Forest Research's social economic research group is involved in a range of projects to explore the human dimensions of tree pests and diseases. Human activities, such as the expansion of international trade and outdoor recreation, have intensified the frequency of pest and pathogen introductions and their subsequent spread. Therefore, there is a clear need to understand stakeholders and involve them more fully in the safeguarding of tree health in the UK. Improved risk communication and engagement between a very wide range of public, private, and commercial actors is necessary for the effective prevention and management of pests and diseases.
The Government’s Tree Health and Plant Biosecurity Action Plan (2011) calls for a more systematic engagement with the people who have a stake in tree health. This includes those who:
- Own or manage woodlands
- Engage in related trade (such as importing or buying plants)
- Those that could have a role to play in the detection and management of pests and diseases
- Stakeholders whose lives may be directly affected by tree pests and pathogens - such as through the infection of trees in their garden and the loss of local landscape amenity through eradication efforts
- Those whose health may be impacted by the presence of pests in their community.
Projects on the social dimensions of tree health

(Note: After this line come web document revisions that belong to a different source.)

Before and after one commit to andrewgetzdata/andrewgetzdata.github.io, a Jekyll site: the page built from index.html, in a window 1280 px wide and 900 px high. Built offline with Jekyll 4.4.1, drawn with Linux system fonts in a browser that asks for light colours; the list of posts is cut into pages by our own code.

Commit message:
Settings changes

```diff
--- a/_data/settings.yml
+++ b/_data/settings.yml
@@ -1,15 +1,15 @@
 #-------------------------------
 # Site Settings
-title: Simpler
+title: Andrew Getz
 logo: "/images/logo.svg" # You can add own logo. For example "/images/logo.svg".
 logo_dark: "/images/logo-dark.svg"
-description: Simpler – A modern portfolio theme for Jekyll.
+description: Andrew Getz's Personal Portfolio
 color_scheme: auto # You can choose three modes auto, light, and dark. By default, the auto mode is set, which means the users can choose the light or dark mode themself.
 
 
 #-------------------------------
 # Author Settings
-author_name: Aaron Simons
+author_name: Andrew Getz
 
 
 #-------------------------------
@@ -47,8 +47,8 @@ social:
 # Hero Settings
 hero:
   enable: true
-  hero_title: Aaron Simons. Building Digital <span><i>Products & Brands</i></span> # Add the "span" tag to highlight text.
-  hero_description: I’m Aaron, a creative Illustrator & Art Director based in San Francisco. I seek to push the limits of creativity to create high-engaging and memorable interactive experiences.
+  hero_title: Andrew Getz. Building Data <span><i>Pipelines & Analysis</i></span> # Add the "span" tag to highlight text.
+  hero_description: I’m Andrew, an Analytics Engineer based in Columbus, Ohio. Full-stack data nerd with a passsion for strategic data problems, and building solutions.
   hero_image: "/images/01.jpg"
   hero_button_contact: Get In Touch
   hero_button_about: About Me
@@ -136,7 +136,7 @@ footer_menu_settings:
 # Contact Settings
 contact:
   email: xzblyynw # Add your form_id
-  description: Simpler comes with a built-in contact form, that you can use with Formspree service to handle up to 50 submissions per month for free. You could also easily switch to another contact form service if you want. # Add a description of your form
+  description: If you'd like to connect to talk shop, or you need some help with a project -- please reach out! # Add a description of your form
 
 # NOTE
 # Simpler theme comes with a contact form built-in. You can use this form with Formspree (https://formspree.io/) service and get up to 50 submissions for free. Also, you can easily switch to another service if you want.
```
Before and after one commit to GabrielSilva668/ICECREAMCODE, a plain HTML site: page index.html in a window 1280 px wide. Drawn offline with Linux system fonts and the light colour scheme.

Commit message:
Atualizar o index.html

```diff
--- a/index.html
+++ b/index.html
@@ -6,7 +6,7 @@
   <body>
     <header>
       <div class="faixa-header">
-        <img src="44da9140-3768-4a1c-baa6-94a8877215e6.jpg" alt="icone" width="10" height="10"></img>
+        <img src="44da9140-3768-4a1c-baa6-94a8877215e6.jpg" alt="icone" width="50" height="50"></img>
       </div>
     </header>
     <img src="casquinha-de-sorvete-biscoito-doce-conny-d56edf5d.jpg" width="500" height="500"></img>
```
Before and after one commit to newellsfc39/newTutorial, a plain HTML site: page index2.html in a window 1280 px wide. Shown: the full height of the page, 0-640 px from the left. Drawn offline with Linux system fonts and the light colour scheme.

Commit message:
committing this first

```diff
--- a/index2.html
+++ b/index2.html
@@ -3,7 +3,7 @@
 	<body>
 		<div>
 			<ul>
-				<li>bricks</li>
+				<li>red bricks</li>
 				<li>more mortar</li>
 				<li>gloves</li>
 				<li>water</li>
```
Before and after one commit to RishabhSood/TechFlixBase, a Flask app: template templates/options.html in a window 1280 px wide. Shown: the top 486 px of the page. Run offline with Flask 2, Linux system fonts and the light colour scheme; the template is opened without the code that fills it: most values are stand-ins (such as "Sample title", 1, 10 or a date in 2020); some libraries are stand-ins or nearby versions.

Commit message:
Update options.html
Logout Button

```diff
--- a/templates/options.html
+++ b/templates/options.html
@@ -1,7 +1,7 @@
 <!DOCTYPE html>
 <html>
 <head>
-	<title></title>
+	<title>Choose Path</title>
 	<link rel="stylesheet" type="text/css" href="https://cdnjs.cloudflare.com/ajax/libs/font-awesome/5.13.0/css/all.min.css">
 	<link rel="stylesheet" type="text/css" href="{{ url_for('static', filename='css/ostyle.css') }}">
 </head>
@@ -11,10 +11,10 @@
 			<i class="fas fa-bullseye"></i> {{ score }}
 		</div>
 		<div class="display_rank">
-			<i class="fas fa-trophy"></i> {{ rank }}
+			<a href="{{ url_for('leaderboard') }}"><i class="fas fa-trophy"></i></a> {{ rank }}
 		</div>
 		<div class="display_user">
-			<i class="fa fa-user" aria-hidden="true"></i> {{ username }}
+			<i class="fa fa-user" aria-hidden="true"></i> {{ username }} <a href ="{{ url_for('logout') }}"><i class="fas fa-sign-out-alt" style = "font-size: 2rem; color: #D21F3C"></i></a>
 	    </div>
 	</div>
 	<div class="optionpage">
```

- Social and economic analyses of Dothistroma Needle Blight
- Improved methods for the early detection of Oak Processionary Moth